The 11th Circuit then explained that, even if the Tax Court’s unexplained departure from the comparable-sales method was proper, the Tax Court still erred by relying on evidence outside the record to value B–10. In particular, in choosing a monthly appreciation rate the Tax Court relied upon an old appraisal report that was not in the evidentiary record. The 11th Circuit explained that a “trial judge may not ... undertake an independent mission of finding facts ‘outside the record of a bench trial over which he [presides].’” Lastly, the 11th Circuit found that the Tax Court seems to have erred in how it applied its chosen monthly appreciation rate (it may have made a mathematical error).
The 11th Circuit ultimately concluded that,
[o]n remand, …the tax court must either stick with the comparable-sales analysis or explain its departure. Whatever the tax court chooses to do, the court must keep its sights set strictly on the evidentiary record for purposes of selecting an appreciation rate, and ensure that it crunches the numbers correctly.
Contrary to some of the commentary on the case, the 11th Circuit did not find that Palmer Ranch’s asserted $25 million before-value for the B-10 parcel was correct.
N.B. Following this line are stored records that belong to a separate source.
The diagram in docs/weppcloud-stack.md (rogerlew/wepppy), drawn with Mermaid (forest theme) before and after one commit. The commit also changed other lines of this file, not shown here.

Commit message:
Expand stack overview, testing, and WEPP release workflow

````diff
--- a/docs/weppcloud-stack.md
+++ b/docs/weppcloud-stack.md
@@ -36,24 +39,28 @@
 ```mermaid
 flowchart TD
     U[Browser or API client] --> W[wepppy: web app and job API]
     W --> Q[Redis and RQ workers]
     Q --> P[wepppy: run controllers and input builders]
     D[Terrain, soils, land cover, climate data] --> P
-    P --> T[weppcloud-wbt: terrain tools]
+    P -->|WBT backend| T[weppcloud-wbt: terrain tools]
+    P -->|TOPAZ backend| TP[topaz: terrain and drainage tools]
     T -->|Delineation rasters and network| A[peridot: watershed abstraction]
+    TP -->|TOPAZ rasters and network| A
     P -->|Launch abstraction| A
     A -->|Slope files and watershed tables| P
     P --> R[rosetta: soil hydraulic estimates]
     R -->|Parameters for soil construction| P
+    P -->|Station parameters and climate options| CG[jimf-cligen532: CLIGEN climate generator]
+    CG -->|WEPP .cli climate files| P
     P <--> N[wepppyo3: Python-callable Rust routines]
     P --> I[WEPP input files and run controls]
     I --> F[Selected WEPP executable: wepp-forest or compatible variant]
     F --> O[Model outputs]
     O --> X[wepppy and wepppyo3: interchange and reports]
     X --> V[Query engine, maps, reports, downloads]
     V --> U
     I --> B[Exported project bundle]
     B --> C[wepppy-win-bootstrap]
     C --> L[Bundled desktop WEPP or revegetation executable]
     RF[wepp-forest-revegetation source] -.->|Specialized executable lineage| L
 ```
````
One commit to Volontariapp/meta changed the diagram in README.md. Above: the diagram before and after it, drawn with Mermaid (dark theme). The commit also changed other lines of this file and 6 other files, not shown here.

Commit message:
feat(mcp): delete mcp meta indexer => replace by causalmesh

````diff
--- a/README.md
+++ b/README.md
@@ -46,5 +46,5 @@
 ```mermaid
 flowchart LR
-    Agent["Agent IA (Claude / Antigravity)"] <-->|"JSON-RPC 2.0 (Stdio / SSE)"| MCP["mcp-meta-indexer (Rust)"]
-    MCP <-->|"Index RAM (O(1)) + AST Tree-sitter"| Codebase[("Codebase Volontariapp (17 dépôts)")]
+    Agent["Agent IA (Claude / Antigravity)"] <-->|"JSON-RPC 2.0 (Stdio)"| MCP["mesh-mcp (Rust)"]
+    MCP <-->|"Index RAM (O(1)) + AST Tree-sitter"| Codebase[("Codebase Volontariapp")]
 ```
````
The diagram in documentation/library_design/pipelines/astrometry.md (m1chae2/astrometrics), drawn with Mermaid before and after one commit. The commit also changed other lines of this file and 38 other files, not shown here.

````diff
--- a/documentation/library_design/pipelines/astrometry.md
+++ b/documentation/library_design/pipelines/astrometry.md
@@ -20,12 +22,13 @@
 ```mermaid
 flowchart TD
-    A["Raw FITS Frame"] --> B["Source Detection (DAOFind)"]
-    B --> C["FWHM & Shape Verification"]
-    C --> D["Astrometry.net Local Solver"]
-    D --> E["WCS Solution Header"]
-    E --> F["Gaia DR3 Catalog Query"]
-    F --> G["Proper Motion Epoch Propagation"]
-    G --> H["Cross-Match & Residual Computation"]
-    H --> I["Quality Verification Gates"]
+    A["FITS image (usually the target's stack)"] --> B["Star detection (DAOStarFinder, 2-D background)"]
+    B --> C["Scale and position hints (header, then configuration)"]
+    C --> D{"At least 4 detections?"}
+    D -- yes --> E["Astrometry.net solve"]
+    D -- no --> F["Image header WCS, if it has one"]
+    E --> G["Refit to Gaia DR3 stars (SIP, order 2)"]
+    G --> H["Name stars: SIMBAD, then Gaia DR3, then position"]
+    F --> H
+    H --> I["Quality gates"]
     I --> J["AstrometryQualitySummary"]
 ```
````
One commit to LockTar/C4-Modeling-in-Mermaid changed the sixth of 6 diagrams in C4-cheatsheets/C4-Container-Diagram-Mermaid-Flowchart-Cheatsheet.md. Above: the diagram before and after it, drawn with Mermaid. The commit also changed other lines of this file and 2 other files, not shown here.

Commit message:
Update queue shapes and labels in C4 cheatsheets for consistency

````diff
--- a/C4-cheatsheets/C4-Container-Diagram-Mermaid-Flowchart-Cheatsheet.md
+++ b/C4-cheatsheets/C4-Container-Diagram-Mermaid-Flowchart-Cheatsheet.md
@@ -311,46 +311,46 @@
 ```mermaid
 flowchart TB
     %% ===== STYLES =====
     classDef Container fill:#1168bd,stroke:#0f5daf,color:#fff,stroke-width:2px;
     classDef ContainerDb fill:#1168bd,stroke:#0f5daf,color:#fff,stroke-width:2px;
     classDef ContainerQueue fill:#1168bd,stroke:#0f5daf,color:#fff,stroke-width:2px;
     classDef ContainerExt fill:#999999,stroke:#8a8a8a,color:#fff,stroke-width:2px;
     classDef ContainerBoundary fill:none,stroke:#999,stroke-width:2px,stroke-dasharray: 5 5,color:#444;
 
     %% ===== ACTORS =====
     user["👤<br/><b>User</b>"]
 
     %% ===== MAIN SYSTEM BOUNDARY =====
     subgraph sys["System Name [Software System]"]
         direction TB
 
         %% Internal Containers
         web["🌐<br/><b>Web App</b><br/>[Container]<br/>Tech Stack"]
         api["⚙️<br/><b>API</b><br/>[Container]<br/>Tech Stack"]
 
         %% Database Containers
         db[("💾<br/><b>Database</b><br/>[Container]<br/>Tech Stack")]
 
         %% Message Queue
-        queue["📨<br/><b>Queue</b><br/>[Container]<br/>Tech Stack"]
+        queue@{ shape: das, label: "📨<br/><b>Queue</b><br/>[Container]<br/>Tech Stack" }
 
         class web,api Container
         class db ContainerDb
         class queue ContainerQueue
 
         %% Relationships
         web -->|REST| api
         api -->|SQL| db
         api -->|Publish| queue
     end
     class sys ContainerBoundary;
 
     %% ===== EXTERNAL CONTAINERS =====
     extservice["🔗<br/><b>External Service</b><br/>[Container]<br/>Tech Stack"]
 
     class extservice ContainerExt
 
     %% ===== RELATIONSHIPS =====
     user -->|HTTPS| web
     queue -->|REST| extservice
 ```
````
Rather, the court specifically noted that “[o]ur holding in no way precludes the tax court from valuing B-10 below” that amount, provided the valuation is based on the evidence.
A Final Issue—Enhancement
In addition to not addressing all of the factors that might have impacted the before-value of the B-10 parcel, another troubling aspect of Palmer Ranch is the seeming lack of analysis regarding whether the easement donation increased the value of Palmer Ranch’s other property. At the time of the donation of the easement, Palmer Ranch reportedly owned a 39-acre parcel “immediately to the north of” the B-10 parcel (the B-9 parcel). If the B-9 parcel was contiguous to the B-10 parcel, the deduction should have been equal to the difference between the fair market value of the entire contiguous parcel (B-9 and B-10) before and after the donation of the easement. See Treas. Reg. § 1.170A-14((h)(3)(i). If the B-9 parcel was not contiguous to the B-10 parcel, the deduction should have been reduced by the amount (if any) by which the donation of the easement increased the value of the B-9 parcel. See id. It is impossible to tell from the court opinions whether donating the easement on the B-10 parcel increased the value of the B-9 parcel. It certainly might have, since people are often willing to pay more to live adjacent to or near permanently protected open space. And if it did, the deduction should have been reduced accordingly.
In a February 22, 2016, Daily Business Review article discussing the case, the reporter notes that Hugh Culverhouse, Jr., who owns Palmer Ranch, is "finalizing a deal to sell the adjoining 38-acre parcel. Coming soon: 36 single-family homes with a view." This suggests that donating the easement on the B-10 parcel may indeed have increased the value of the B-9 parcel.
Nancy A. McLaughlin, Robert W. Swenson Professor of Law, University of Utah S.J. Quinney College of Law